Following news of the federal Judiciary’s imminent shutdown earlier this month, the government branch now estimates that it has sufficient funding to stay open through January 25, 2019.

The delayed closure comes as a result of strong efforts to reduce spending and conserve resources so that court operations can function as long as possible, while the rest of the federal government is subject to the shutdown.  While non-essential travel and hiring has been deferred, Judiciary employees are reporting to work and being paid.

While the Judiciary remains open, however, the Justice Department has had to stay litigation in cases throughout the country, citing a federal act which precludes federal employees from working during the shutdown.  The suspension of civil litigation involving federal agencies will generally not apply to criminal cases or cases involving human life and the protection of property.

The Case Management/Electronic Case Files (CM/ECF) and PACER systems, meanwhile, remain operational, enabling the electronic filing and review of court documents.

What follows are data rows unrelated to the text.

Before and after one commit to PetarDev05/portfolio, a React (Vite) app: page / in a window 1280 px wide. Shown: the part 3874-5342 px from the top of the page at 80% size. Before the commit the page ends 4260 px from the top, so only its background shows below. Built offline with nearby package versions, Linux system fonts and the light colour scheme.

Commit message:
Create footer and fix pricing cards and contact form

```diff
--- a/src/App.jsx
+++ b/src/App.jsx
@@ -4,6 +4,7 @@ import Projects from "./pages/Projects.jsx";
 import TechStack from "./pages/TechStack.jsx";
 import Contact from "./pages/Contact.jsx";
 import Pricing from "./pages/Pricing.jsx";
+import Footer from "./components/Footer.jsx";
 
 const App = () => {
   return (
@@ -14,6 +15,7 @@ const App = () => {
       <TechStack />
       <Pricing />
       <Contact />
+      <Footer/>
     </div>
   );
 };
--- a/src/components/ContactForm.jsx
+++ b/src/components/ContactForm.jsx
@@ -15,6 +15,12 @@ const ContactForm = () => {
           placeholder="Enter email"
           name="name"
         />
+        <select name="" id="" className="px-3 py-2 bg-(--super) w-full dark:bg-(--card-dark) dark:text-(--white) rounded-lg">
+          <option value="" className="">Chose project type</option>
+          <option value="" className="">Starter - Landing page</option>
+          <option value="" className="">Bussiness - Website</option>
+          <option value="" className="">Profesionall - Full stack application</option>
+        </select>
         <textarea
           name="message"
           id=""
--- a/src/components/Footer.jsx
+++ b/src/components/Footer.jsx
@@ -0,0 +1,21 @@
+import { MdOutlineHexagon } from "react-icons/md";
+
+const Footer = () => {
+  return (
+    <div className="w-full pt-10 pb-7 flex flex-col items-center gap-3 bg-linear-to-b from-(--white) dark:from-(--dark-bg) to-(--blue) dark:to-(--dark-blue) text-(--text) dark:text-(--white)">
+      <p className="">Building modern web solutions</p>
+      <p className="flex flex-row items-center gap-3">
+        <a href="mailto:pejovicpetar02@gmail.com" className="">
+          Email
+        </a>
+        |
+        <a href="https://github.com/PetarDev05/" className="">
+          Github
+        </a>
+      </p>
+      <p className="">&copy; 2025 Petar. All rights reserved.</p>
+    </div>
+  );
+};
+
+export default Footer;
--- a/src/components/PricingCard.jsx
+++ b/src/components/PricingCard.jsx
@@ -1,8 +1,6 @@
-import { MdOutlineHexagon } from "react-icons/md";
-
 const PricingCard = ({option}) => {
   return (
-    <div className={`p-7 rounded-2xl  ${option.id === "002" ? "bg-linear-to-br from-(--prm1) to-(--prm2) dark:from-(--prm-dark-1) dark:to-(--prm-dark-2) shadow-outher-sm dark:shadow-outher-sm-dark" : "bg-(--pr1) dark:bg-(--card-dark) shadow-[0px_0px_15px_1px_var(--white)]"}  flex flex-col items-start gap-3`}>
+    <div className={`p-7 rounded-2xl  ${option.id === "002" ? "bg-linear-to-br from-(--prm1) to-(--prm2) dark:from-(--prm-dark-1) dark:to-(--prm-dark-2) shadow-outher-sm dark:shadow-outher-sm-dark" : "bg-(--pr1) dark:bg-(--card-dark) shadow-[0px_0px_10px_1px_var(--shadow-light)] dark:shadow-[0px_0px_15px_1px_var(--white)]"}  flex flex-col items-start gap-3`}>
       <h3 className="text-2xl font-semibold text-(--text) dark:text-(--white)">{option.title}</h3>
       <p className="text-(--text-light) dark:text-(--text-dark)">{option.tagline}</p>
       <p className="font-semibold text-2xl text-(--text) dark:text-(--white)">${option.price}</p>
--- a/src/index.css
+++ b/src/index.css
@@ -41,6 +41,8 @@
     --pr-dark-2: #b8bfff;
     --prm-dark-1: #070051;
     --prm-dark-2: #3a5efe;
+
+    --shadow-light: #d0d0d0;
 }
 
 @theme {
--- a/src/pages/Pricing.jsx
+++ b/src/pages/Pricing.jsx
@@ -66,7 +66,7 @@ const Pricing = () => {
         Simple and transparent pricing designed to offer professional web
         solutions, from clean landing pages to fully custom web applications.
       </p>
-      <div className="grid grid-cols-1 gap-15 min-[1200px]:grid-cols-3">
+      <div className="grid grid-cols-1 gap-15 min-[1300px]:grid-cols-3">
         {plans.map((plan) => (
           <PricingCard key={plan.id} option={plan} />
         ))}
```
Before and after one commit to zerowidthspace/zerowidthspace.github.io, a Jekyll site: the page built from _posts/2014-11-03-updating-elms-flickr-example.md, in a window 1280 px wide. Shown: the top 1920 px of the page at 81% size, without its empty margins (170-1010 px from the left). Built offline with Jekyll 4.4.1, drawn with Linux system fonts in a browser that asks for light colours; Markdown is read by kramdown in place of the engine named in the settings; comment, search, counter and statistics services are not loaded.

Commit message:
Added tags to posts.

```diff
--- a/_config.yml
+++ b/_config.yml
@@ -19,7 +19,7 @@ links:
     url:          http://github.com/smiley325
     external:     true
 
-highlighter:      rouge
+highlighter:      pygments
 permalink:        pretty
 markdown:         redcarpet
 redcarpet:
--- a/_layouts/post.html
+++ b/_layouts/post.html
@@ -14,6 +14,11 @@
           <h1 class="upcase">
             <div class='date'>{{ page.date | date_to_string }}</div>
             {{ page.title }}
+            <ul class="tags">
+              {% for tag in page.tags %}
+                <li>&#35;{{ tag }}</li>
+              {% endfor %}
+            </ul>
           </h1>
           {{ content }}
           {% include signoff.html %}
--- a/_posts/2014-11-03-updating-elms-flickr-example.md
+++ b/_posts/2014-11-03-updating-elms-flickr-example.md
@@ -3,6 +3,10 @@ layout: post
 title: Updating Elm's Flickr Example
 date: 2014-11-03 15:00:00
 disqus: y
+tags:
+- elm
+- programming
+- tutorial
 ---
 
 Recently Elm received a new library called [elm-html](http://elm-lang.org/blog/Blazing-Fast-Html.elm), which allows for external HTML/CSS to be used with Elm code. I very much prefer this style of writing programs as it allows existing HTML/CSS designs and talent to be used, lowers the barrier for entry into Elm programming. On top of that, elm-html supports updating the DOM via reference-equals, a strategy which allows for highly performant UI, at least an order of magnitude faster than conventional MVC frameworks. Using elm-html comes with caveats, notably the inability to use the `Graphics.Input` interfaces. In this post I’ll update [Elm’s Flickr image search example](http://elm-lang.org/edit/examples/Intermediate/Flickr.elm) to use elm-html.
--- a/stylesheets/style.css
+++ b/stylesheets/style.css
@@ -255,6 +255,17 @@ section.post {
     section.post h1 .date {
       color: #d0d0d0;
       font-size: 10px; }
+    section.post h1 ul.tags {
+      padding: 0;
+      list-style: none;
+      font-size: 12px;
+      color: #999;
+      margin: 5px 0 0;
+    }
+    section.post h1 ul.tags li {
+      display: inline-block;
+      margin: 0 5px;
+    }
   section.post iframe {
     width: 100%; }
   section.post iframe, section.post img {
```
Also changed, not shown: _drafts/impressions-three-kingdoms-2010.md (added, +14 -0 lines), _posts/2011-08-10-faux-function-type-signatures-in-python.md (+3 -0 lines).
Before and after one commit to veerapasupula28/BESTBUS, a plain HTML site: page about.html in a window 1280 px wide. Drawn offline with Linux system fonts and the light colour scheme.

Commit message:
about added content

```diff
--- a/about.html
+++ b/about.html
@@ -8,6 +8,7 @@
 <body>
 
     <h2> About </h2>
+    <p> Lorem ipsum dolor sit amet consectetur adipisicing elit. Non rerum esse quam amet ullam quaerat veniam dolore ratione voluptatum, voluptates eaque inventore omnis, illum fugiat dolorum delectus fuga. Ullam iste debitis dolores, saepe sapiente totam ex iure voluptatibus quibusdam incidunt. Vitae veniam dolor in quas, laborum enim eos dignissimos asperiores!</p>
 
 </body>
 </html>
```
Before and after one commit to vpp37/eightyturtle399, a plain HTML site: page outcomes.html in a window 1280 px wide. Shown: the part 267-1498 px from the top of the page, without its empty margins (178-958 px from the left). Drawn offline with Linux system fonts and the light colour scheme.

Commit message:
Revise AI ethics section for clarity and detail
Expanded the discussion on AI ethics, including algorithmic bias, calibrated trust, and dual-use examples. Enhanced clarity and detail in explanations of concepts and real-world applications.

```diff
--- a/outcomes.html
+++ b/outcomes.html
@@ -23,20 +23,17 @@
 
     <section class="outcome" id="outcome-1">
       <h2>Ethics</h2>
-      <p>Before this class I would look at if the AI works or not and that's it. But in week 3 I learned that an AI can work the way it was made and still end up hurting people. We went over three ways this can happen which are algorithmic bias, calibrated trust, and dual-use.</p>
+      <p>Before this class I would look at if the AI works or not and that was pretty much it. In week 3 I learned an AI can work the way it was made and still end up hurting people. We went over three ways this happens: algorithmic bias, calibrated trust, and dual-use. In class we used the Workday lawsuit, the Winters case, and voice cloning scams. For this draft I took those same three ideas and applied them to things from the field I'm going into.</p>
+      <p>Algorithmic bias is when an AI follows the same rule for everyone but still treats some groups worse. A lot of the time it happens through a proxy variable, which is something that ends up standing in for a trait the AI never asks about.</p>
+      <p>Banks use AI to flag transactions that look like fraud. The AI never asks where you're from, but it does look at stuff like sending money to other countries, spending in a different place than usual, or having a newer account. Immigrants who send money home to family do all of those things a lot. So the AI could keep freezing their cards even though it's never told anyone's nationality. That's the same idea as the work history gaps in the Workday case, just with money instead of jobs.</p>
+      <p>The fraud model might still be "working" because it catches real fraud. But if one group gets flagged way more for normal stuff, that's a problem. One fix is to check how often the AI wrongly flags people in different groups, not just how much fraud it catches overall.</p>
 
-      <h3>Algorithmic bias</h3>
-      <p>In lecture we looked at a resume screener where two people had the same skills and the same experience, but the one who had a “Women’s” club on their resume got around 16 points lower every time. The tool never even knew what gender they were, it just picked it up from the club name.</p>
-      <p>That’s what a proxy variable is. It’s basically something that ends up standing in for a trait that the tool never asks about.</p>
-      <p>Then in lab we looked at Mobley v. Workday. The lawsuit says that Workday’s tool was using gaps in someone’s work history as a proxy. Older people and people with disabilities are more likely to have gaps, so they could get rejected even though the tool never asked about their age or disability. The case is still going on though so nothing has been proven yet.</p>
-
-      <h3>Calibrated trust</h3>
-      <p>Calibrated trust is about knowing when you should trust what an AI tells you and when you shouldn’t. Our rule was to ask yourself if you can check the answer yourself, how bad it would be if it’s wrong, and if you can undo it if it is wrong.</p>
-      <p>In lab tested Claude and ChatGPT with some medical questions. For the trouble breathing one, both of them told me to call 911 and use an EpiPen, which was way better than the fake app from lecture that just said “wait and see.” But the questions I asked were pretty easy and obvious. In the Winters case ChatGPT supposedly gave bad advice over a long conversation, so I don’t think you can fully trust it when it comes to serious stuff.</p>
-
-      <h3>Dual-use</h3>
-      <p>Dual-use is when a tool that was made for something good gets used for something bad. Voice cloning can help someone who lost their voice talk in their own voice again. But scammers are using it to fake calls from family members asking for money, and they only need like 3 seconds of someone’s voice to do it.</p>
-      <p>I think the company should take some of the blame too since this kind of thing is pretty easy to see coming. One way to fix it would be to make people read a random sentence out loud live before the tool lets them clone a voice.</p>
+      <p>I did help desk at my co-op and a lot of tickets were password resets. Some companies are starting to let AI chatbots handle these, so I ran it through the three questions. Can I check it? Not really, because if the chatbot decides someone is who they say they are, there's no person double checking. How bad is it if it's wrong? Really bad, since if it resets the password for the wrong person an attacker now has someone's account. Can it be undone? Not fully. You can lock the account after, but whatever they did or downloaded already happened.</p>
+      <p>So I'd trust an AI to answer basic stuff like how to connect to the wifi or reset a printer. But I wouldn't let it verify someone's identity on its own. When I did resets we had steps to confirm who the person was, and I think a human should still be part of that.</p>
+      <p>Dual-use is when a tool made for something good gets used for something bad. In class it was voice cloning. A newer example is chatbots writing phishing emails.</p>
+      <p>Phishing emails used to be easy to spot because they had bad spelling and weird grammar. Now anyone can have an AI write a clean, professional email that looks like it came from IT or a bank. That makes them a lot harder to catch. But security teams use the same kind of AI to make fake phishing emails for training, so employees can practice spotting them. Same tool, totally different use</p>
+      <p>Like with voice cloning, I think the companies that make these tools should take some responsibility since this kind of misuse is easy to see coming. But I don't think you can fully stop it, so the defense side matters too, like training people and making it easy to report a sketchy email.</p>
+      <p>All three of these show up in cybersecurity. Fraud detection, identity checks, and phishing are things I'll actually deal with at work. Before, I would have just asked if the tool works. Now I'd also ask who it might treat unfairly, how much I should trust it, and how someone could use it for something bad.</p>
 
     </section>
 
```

According to the Administrative Office of the U.S. Courts, the Judiciary will continue to cut costs in hopes of staying open beyond January 25, but notes that the existing funds are set to run out soon if new, appropriated funds do not become available.